    Her presence is captivating! Such a phenomenal and talented lady.

  2. Leigh says:

    I had problems with the letter R as well. My daughter was just diagnosed with a language disorder, she’s behind her peers but she’s also hyperlexic and is reading at 3. This woman is an inspiration.

  3. Myra says:

    That’s quite a feat. I’m always impressed with speakers who have overcome initial speech impediments. Even more so by those with a stutter but are brave enough to do public speaking still.

  4. Megs says:

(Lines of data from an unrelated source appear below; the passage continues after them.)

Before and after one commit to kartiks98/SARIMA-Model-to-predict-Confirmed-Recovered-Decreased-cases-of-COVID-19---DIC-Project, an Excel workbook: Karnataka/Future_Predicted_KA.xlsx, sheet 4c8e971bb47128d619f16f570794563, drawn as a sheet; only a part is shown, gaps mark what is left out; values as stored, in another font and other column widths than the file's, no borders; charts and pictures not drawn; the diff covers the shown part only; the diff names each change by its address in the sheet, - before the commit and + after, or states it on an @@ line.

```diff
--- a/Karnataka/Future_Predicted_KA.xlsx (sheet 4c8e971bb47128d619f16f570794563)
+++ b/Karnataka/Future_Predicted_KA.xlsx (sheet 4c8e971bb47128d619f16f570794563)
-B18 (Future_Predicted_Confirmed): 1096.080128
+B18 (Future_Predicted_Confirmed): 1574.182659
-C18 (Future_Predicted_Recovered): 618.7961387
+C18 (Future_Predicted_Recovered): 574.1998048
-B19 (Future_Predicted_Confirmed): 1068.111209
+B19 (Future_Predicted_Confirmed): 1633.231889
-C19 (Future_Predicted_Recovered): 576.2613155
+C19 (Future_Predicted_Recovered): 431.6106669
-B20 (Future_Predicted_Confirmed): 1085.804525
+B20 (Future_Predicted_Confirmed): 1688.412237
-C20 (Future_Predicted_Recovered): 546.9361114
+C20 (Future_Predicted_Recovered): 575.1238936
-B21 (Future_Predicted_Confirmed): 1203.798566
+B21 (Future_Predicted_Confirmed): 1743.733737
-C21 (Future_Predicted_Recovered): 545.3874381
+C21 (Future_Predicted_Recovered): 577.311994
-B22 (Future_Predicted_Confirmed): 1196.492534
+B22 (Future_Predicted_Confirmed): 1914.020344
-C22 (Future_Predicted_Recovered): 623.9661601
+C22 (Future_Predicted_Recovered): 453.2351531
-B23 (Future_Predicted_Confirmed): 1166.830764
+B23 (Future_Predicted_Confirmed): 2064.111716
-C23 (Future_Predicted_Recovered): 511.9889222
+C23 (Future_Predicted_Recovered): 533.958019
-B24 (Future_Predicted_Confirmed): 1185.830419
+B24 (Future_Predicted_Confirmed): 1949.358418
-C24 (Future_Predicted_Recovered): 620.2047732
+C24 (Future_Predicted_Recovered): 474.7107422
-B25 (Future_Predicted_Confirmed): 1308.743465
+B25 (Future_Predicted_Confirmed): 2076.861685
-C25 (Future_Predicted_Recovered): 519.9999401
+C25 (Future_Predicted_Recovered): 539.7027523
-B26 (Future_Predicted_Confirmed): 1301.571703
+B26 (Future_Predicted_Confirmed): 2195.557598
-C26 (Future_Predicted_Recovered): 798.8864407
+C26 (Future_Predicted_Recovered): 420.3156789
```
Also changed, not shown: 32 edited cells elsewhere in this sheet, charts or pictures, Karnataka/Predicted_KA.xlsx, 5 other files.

    I was in speech therapy until I was 13 for a whole bunch of sounds (k, sh, th, l, r). R was the hardest and the last to fall in place. I’m a much stronger writer than speaker because writing has always seemed natural and fluid whereas there are so many anxieties wrapped up in speech for me. I’m so excited for Amanda since (although she’s leagues beyond me) I understand something of what she’s been through in her relationship to language.

  5. Rose says:

    I’m a speech pathologist and /r/ is hands down the biggest challenge because it’s not just “one” sound with “one” production like /k/. It changes if it’s by itself or in a blend or an r colored vowel (ire, or, er, and so on). I’ll spend the rest of my career tearing my hair out over /r/.

    • JanetDR says:

      Me too Rose! There are many fun things about working in preschool special ed, but one perk is I don’t have to address ‘r’ that often 😂

  6. goofpuff says:

    She’s amazing. I love that everything is going so well for her.

  7. Esmom says:

    She is an inspiration, and scrolling through the photos and seeing her amazing smile brought tears to my eyes.

    My 21yo son is on the autism spectrum, which we first identified because of a severe speech delay. I like how she describes her experience as “learning words from scratch,” because that’s exactly what I observed about how my son processed and experienced the world.

    I’m so happy she shared this information with the world, and in such an easy to understand way. We need to shed more light on the “invisible” disabilities that so many people live with and work so incredibly hard to overcome.

  8. cassandra says:

    Her fashion game is A+